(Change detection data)
*** Block opens ***
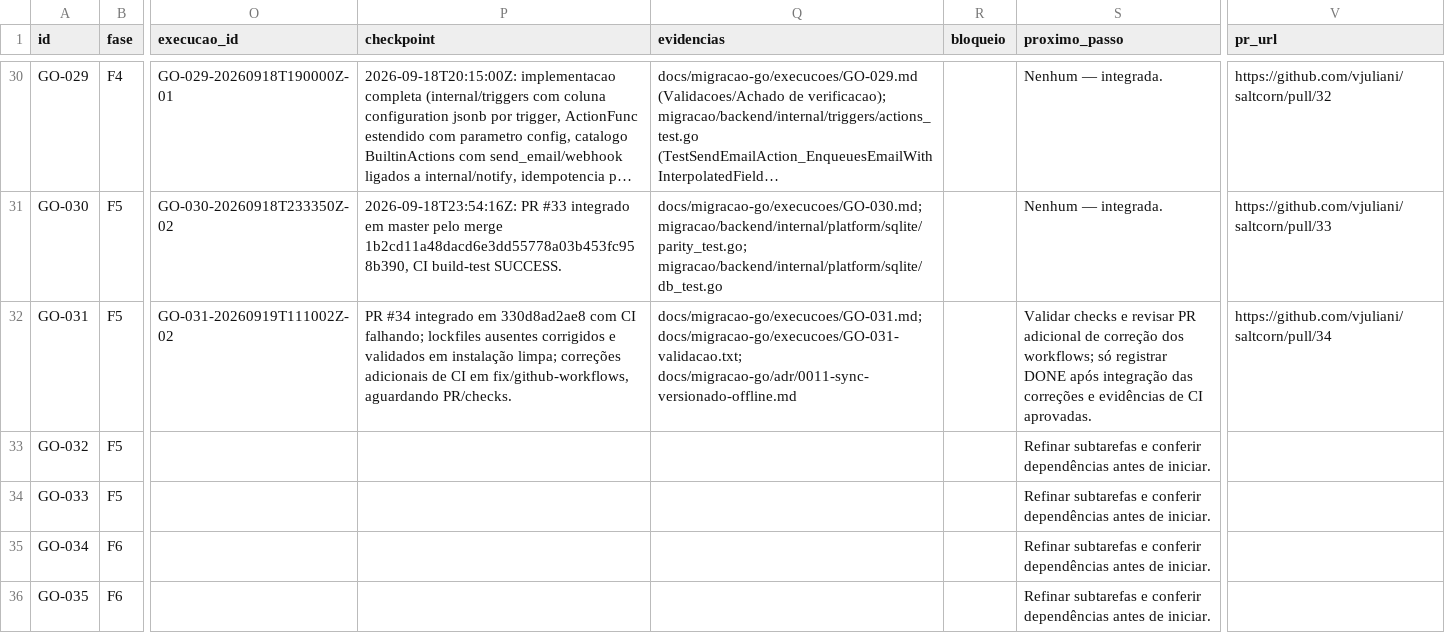
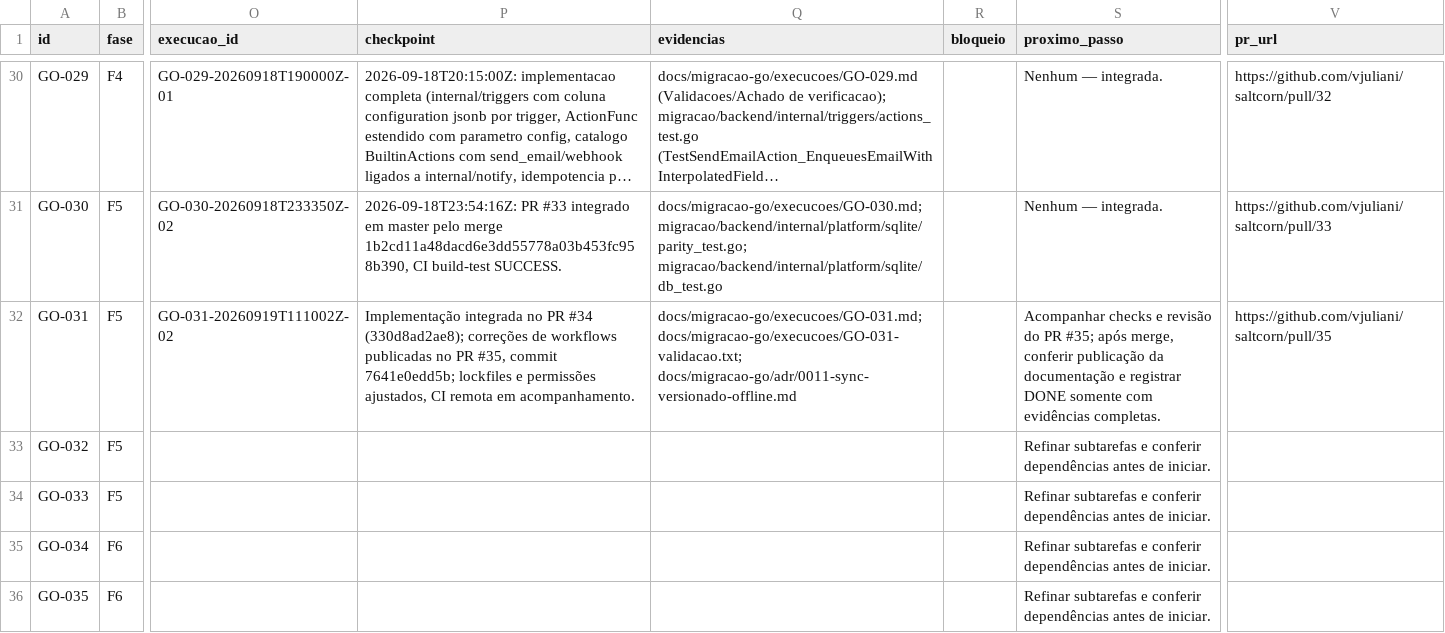
Before and after one commit to vjuliani/saltcorn, a CSV file: docs/migracao-go/tasks.csv, drawn as a sheet; only a part is shown, gaps mark what is left out; long unchanged cells end in …; the diff names each change by its address in the sheet, - before the commit and + after, or states it on an @@ line.

Commit message:
GO-031: registrar PR de correção dos workflows

```diff
--- a/docs/migracao-go/tasks.csv
+++ b/docs/migracao-go/tasks.csv
-P32 (checkpoint): PR #34 integrado em 330d8ad2ae8 com CI falhando; lockfiles ausentes corrigidos e validados em instalação limpa; correções adicionais de CI em fix/github-workflows, aguardando PR/checks.
+P32 (checkpoint): Implementação integrada no PR #34 (330d8ad2ae8); correções de workflows publicadas no PR #35, commit 7641e0edd5b; lockfiles e permissões ajustados, CI remota em acompanhamento.
-S32 (proximo_passo): Validar checks e revisar PR adicional de correção dos workflows; só registrar DONE após integração das correções e evidências de CI aprovadas.
+S32 (proximo_passo): Acompanhar checks e revisão do PR #35; após merge, conferir publicação da documentação e registrar DONE somente com evidências completas.
-V32 (pr_url): https://github.com/vjuliani/saltcorn/pull/34
+V32 (pr_url): https://github.com/vjuliani/saltcorn/pull/35
```
Also changed, not shown: 2 other files.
*** Block closes ***
What you have to do: Among the entries above, how many lines contain the string "https"? Write the number alone.

Answer to the exercise: 2